10 Feb Helicopter Cyclic Trim
Flying a helicopter with a cyclic trim is very simple provided a person understands the system and follows a couple of basic principles. One of the most basic forms of a cyclic trim system is simply two electrically driven motors that are activated by a switch located on the grip of the cyclic pitch lever. This switch is commonly known as a “Chinese hat” and is designed to be manipulated by the pilot’s thumb. The Chinese hat can only move forward, aft, left and right so in other words no diagonal movement is possible. The switch is self centering and a very important aspect to remember is to never activate the switch whilst the cyclic friction controls are still on.
When manipulating the cyclic trim switch powers up either one of the two motors.

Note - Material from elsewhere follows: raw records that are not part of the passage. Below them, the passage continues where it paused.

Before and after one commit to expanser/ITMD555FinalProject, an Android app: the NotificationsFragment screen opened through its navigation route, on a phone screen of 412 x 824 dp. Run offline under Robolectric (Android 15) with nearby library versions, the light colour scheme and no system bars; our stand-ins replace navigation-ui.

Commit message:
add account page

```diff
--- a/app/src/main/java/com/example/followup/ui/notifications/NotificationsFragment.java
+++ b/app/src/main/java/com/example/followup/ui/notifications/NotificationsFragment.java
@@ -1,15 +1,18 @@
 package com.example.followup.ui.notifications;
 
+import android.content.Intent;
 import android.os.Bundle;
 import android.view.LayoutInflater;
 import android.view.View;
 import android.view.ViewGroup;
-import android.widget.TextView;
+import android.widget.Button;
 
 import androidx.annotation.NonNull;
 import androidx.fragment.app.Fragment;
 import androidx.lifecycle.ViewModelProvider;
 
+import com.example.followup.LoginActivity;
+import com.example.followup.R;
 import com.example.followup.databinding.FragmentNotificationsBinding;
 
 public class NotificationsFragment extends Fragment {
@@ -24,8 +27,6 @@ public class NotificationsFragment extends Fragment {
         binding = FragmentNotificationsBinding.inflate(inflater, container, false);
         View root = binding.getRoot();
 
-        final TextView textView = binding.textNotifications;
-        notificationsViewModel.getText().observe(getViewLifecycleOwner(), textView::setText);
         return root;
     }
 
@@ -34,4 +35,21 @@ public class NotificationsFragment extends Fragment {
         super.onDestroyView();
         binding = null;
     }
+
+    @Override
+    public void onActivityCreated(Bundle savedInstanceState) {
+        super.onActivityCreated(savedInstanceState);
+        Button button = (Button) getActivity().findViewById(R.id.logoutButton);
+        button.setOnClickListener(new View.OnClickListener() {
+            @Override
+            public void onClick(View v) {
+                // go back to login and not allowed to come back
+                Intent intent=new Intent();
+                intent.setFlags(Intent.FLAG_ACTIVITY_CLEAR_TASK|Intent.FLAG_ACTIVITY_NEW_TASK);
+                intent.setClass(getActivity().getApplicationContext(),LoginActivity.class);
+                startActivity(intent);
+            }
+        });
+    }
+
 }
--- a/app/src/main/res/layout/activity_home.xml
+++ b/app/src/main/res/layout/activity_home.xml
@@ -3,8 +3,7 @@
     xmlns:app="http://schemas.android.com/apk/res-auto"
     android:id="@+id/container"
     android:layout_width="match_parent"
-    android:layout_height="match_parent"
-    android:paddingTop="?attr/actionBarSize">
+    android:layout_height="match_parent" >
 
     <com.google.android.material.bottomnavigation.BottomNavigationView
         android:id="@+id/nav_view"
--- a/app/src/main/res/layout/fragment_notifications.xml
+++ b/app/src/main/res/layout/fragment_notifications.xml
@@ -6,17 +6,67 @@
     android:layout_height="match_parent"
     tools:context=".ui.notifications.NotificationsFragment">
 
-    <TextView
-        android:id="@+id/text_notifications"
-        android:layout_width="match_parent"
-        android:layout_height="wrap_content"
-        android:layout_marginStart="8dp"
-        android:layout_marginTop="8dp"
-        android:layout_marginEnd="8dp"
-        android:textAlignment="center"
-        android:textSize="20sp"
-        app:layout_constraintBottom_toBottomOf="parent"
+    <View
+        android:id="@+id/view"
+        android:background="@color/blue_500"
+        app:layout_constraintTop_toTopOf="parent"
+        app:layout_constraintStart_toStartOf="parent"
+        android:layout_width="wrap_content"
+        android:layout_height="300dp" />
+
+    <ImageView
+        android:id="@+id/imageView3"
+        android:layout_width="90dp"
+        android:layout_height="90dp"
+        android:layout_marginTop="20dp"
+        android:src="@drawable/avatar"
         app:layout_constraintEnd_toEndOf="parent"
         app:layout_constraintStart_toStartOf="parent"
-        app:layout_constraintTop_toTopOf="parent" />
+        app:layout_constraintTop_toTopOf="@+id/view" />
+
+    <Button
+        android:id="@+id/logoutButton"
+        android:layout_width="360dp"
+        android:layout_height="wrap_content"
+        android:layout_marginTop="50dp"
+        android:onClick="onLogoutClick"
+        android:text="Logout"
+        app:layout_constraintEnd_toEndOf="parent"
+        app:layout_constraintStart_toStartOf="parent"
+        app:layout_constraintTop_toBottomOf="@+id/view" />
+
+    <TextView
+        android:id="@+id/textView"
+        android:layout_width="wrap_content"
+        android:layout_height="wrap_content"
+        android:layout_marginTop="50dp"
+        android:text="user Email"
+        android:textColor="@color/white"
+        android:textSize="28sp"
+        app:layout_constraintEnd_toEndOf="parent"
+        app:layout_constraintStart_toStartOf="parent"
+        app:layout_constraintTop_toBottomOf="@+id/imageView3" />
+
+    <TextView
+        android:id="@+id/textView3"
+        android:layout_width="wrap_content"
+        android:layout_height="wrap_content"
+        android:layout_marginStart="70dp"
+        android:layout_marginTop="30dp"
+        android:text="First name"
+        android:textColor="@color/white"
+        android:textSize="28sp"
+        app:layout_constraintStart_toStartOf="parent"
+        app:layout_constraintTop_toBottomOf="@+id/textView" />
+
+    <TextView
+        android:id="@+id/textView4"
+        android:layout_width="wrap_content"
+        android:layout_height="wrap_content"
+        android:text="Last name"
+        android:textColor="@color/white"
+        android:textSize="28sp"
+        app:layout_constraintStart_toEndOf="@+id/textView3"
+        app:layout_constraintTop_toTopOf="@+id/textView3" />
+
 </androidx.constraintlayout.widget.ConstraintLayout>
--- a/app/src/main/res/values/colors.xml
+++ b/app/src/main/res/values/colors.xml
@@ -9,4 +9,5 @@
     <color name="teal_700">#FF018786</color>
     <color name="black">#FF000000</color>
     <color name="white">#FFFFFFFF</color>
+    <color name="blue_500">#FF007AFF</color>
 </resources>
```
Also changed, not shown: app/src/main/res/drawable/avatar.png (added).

One motor positions the cyclic control in the fore and aft position (pitching plane) and the other motor positions the cyclic control left and right the rolling plane.
For the sake of clarity and for our unfortunate friends that fly fixed wing aircraft it must be noted that no trimming is taking place on the blades itself unlike with fixed wings where the trimming takes place via tabs on the control surfaces. So the cyclic trim system in a helicopter simply positions the cyclic control in a desired position therefore alleviating forces on the stick but it does not mean that the helicopter can be flown hands off as that requires an autopilot system which is far more advanced than the basic trim system.

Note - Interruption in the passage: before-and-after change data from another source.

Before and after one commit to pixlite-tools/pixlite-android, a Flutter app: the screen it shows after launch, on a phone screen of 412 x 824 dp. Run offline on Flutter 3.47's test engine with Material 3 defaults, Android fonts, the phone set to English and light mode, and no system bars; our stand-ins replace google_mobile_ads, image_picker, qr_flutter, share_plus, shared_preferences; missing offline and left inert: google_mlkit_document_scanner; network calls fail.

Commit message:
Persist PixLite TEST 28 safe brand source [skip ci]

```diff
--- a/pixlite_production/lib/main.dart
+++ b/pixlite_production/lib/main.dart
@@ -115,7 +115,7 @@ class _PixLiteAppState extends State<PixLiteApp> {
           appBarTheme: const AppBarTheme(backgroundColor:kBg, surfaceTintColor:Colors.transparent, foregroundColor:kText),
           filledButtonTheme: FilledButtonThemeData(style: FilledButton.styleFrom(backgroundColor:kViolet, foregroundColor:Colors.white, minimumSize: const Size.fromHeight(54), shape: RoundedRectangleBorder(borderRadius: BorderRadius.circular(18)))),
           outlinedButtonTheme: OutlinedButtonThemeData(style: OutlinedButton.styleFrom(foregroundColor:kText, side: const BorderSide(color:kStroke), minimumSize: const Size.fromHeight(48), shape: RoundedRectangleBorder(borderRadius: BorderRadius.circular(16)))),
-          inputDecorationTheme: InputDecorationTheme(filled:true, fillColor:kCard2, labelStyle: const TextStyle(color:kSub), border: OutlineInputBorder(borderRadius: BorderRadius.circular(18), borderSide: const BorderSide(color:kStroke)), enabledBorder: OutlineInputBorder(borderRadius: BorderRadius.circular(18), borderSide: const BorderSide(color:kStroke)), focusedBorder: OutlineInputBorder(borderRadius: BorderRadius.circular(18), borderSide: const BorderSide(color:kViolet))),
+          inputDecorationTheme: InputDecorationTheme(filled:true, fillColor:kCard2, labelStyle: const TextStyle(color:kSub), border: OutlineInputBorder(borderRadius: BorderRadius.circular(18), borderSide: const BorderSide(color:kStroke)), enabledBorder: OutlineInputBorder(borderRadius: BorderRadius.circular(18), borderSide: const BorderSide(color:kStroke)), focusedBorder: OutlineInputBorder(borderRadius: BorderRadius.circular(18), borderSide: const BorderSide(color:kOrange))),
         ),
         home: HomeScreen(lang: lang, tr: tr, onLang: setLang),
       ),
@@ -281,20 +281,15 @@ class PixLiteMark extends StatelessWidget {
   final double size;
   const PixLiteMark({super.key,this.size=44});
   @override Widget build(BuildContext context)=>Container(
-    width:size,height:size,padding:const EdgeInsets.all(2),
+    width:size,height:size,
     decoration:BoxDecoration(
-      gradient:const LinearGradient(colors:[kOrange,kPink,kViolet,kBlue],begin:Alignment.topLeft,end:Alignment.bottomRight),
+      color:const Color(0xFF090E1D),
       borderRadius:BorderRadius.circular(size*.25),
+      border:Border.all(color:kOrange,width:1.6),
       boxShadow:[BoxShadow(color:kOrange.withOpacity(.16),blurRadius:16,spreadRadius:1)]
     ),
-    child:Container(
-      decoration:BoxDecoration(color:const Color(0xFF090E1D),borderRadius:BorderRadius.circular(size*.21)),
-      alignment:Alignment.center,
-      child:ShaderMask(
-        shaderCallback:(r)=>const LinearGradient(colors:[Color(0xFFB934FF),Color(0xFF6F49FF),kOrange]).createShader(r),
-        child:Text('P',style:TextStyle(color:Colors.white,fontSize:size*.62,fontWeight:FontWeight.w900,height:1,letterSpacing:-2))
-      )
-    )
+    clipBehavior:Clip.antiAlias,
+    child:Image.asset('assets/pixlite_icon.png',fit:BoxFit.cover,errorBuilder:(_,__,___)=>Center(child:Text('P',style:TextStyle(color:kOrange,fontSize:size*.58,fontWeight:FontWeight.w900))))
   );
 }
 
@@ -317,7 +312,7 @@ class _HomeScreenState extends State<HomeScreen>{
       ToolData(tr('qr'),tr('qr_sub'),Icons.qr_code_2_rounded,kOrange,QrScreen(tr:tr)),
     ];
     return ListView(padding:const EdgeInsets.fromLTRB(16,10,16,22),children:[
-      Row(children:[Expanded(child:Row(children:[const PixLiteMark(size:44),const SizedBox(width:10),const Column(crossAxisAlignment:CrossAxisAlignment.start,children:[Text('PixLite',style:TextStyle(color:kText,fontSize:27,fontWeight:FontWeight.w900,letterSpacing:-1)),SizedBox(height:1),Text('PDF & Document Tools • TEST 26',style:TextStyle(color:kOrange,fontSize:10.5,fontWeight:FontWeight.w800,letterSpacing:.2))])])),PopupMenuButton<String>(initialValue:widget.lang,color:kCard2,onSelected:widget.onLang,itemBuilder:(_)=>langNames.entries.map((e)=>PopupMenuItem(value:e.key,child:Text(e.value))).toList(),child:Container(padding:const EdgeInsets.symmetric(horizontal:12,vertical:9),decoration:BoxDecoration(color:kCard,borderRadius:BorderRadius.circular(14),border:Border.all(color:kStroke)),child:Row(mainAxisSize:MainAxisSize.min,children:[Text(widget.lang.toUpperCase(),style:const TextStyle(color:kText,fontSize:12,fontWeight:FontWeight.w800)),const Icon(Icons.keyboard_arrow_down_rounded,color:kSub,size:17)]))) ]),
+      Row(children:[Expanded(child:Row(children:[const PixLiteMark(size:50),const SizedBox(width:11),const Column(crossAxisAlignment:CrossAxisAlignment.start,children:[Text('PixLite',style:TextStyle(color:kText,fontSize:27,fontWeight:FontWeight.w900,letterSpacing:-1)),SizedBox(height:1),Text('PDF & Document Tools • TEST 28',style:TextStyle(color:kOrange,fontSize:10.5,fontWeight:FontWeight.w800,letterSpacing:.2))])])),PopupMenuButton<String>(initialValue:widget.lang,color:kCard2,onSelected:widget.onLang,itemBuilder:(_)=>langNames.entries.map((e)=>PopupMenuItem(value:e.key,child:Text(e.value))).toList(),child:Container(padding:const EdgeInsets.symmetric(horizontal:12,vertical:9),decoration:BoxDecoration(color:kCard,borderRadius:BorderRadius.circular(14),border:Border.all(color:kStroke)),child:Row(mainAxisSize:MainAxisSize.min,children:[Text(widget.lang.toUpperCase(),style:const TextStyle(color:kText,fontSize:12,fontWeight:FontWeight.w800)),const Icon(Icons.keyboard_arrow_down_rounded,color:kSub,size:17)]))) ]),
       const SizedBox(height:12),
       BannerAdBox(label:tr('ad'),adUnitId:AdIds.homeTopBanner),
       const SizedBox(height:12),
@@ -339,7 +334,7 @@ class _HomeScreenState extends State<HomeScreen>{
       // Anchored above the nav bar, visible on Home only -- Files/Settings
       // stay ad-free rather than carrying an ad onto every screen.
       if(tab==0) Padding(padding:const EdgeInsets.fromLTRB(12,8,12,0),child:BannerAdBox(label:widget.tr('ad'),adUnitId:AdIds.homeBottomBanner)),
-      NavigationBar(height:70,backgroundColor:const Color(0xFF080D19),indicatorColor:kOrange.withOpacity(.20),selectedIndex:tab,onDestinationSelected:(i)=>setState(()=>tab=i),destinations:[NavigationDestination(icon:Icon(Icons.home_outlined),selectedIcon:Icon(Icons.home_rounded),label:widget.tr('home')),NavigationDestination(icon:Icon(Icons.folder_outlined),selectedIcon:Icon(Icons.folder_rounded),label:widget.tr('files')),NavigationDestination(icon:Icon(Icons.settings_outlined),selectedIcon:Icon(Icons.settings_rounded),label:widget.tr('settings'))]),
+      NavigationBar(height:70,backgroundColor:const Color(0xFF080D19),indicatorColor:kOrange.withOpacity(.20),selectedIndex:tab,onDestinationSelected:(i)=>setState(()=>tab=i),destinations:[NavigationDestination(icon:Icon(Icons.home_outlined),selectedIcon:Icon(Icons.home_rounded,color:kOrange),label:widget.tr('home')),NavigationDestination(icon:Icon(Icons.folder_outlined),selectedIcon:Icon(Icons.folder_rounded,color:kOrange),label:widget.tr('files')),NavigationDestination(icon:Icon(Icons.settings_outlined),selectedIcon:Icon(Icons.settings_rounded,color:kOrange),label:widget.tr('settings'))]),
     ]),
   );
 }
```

The basic principle of flying with a trim system is to make a change then check, adjust and trim. For example if the speed of the helicopter needs to be increased from say 60 knots to 80 knots the first action will be to make an attitude change with the cyclic control alone by selecting a new attitude outside. This change of attitude has to be checked at some stage when the pilot perceives the attitude for the new speed has been attained. After the airspeed indicator has settled minor adjustments can now be made to the attitude to refine the actual speed that needs to be flown. Only now does the trim system come into play by manipulating the Chinese hat until no forces can be felt on the cyclic control. In other words the trim system should not be used to make the initial attitude change.

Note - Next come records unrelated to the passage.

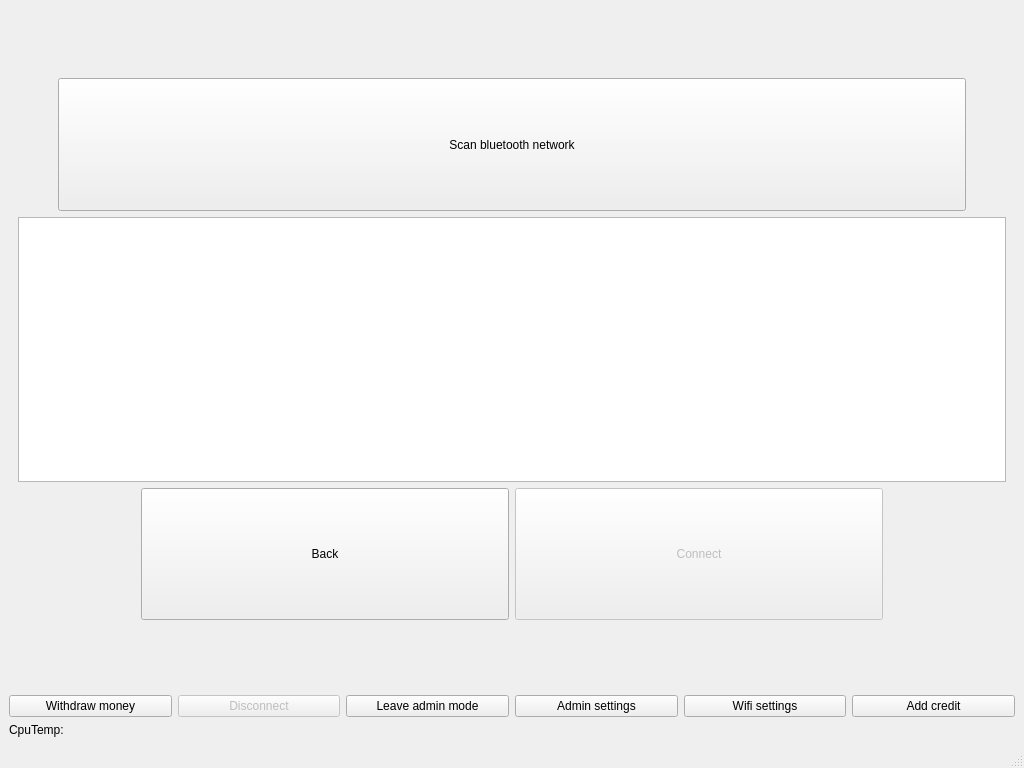
Before: the Qt Designer form blue-app/ui/MainWindow.ui in matus-u/sz-bluetooth, drawn with Qt 5.
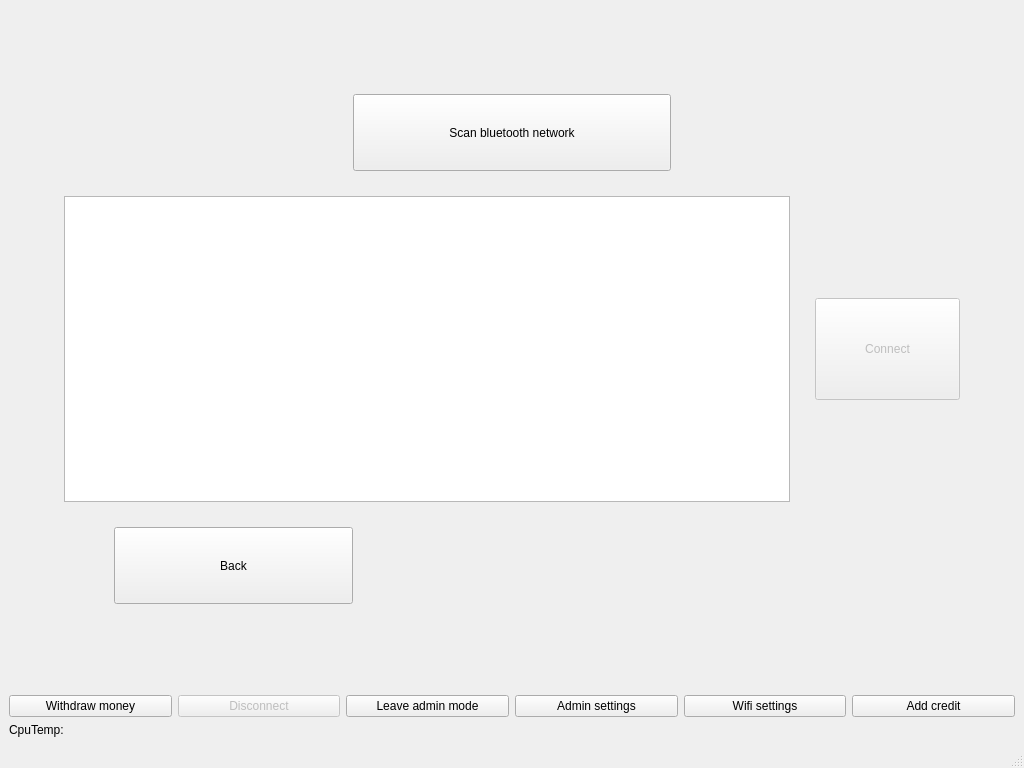
After: the same form once the commit is applied. The open tabs and pages were chosen to show the change.

Commit message: change layout of bluetooth page

The edit to the form file:
```diff
--- a/blue-app/ui/MainWindow.ui
+++ b/blue-app/ui/MainWindow.ui
@@ -321,11 +321,26 @@
          </layout>
         </widget>
         <widget class="QWidget" name="pageBluetooth">
-         <layout class="QVBoxLayout" name="verticalLayout_5" stretch="1,2,1">
+         <layout class="QVBoxLayout" name="verticalLayout_5" stretch="1,4,1">
+          <property name="spacing">
+           <number>25</number>
+          </property>
+          <property name="leftMargin">
+           <number>25</number>
+          </property>
+          <property name="topMargin">
+           <number>25</number>
+          </property>
+          <property name="rightMargin">
+           <number>25</number>
+          </property>
+          <property name="bottomMargin">
+           <number>25</number>
+          </property>
           <item>
-           <layout class="QHBoxLayout" name="horizontalLayout" stretch="0,3,0">
+           <layout class="QHBoxLayout" name="horizontalLayout_4" stretch="1,1,1">
             <item>
-             <spacer name="horizontalSpacer">
+             <spacer name="horizontalSpacer_5">
               <property name="orientation">
                <enum>Qt::Horizontal</enum>
               </property>
@@ -354,7 +369,7 @@
              </widget>
             </item>
             <item>
-             <spacer name="horizontalSpacer_2">
+             <spacer name="horizontalSpacer_4">
               <property name="orientation">
                <enum>Qt::Horizontal</enum>
               </property>
@@ -368,6 +383,14 @@
             </item>
            </layout>
           </item>
+          <item>
+           <layout class="QHBoxLayout" name="horizontalLayout" stretch="5,1">
+            <property name="leftMargin">
+             <number>30</number>
+            </property>
+            <property name="rightMargin">
+             <number>30</number>
+            </property>
           <item>
            <widget class="QTableWidget" name="devicesWidget">
             <property name="styleSheet">
@@ -402,36 +425,20 @@
            </widget>
           </item>
           <item>
-           <layout class="QHBoxLayout" name="horizontalLayout_2" stretch="1,3,3,1">
+             <layout class="QVBoxLayout" name="verticalLayout_7">
             <item>
-             <spacer name="horizontalSpacer_3">
+               <spacer name="verticalSpacer">
               <property name="orientation">
-               <enum>Qt::Horizontal</enum>
+                 <enum>Qt::Vertical</enum>
               </property>
               <property name="sizeHint" stdset="0">
                <size>
-                <width>40</width>
-                <height>20</height>
+                  <width>20</width>
+                  <height>40</height>
                </size>
               </property>
              </spacer>
             </item>
-            <item>
-             <widget class="QPushButton" name="backFromBlueButton">
-              <property name="sizePolicy">
-               <sizepolicy hsizetype="Minimum" vsizetype="MinimumExpanding">
-                <horstretch>0</horstretch>
-                <verstretch>0</verstretch>
-               </sizepolicy>
-              </property>
-              <property name="styleSheet">
-               <string notr="true"/>
-              </property>
-              <property name="text">
-               <string>Back</string>
-              </property>
-             </widget>
-            </item>
             <item>
              <widget class="QPushButton" name="connectButton">
               <property name="enabled">
@@ -444,7 +451,7 @@
                </sizepolicy>
               </property>
               <property name="styleSheet">
-               <string notr="true">QWidget:focus {  background-color: red; }</string>
+                 <string notr="true"/>
               </property>
               <property name="text">
                <string>Connect</string>
@@ -452,7 +459,55 @@
              </widget>
             </item>
             <item>
-             <spacer name="horizontalSpacer_4">
+               <spacer name="verticalSpacer_2">
+                <property name="orientation">
+                 <enum>Qt::Vertical</enum>
+                </property>
+                <property name="sizeHint" stdset="0">
+                 <size>
+                  <width>20</width>
+                  <height>40</height>
+                 </size>
+                </property>
+               </spacer>
+              </item>
+             </layout>
+            </item>
+           </layout>
+          </item>
+          <item>
+           <layout class="QHBoxLayout" name="horizontalLayout_2" stretch="1,3,8">
+            <item>
+             <spacer name="horizontalSpacer">
+              <property name="orientation">
+               <enum>Qt::Horizontal</enum>
+              </property>
+              <property name="sizeHint" stdset="0">
+               <size>
+                <width>40</width>
+                <height>20</height>
+               </size>
+              </property>
+             </spacer>
+            </item>
+            <item>
+             <widget class="QPushButton" name="backFromBlueButton">
+              <property name="sizePolicy">
+               <sizepolicy hsizetype="Minimum" vsizetype="MinimumExpanding">
+                <horstretch>0</horstretch>
+                <verstretch>0</verstretch>
+               </sizepolicy>
+              </property>
+              <property name="styleSheet">
+               <string notr="true"/>
+              </property>
+              <property name="text">
+               <string>Back</string>
+              </property>
+             </widget>
+            </item>
+            <item>
+             <spacer name="horizontalSpacer_2">
               <property name="orientation">
                <enum>Qt::Horizontal</enum>
               </property>
```
Left out of the diff: 2 changed lines with no effect on the pictures. Lines whose indentation alone changed are shown as unchanged. The commit also changes 2 other files.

Most small helicopters with this form of basic trim system can be flown without using the trim but obviously a lot of forces will be felt on the cyclic control depending on the phase of flight. The trim system can be a pilot’s biggest friend but if used incorrectly can be a worst enemy in so far as a person can trim the helicopter completely out of a desired attitude for example.
As said before the aforementioned dealt with a basic trim system as there are more advance systems for more sophisticated helicopters that incorporates Stability Augmentation Systems, Helipilots, Force Trim and Autopilots for example but the method of flying these systems apart from an autopilot in essence remains the same.
© Harry Helicopter Training Syllabus 2008